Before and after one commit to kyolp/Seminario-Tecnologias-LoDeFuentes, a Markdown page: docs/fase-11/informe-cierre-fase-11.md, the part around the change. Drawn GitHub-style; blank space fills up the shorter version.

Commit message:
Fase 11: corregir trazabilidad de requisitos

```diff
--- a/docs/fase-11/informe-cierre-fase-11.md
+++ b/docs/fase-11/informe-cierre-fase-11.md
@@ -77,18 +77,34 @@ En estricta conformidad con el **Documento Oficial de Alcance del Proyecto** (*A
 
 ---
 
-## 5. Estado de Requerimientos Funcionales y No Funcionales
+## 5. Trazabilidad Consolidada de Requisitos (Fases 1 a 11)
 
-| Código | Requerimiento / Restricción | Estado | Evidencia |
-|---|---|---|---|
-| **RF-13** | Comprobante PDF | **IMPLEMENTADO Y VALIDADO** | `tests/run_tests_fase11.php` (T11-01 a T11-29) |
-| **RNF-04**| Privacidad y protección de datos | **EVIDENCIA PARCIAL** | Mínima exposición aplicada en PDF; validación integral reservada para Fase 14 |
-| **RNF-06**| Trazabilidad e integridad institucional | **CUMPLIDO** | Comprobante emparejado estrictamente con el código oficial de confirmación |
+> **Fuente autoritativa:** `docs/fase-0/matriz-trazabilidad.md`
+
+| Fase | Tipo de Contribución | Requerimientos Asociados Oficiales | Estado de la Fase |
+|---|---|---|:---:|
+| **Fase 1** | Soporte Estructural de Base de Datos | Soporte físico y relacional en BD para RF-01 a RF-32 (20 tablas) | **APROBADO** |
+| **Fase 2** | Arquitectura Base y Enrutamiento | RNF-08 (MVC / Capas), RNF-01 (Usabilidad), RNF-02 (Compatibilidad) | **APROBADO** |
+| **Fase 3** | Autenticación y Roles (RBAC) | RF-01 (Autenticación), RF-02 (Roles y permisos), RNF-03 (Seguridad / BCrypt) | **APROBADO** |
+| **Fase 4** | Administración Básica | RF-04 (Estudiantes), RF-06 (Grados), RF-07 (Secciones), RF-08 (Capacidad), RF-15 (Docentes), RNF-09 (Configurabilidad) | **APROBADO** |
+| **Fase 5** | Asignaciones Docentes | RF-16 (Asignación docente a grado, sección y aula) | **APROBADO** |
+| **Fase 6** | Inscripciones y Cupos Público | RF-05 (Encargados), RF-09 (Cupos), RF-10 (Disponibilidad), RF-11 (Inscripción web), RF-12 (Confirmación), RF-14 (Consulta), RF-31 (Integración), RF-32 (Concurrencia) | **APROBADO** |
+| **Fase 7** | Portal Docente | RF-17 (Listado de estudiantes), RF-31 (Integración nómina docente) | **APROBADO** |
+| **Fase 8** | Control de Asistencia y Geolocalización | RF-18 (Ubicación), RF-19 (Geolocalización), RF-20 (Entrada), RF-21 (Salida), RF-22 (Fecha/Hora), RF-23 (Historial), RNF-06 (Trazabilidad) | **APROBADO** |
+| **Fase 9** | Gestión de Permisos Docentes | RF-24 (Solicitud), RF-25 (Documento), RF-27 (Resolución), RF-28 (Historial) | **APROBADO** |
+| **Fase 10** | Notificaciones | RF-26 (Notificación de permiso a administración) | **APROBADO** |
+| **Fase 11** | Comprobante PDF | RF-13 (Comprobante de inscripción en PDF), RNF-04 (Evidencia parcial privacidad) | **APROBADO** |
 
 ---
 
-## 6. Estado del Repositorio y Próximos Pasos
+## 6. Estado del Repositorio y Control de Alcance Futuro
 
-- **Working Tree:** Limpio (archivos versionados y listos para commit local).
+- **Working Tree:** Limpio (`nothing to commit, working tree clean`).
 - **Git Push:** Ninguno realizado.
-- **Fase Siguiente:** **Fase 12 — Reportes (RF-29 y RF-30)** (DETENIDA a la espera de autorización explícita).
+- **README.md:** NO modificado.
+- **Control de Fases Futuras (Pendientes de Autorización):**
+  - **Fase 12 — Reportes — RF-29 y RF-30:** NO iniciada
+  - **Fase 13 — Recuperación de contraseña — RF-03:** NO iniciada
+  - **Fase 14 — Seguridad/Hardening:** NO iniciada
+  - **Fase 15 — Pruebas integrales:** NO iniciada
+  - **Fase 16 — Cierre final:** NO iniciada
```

## Task prompt
Wherever a line contains the string "docs", copy that line from the data.

## Output below
Before and after one commit to kyolp/Seminario-Tecnologias-LoDeFuentes, a Markdown page: docs/fase-11/informe-cierre-fase-11.md, the part around the change. Drawn GitHub-style; blank space fills up the shorter version.
--- a/docs/fase-11/informe-cierre-fase-11.md
+++ b/docs/fase-11/informe-cierre-fase-11.md
+> **Fuente autoritativa:** `docs/fase-0/matriz-trazabilidad.md`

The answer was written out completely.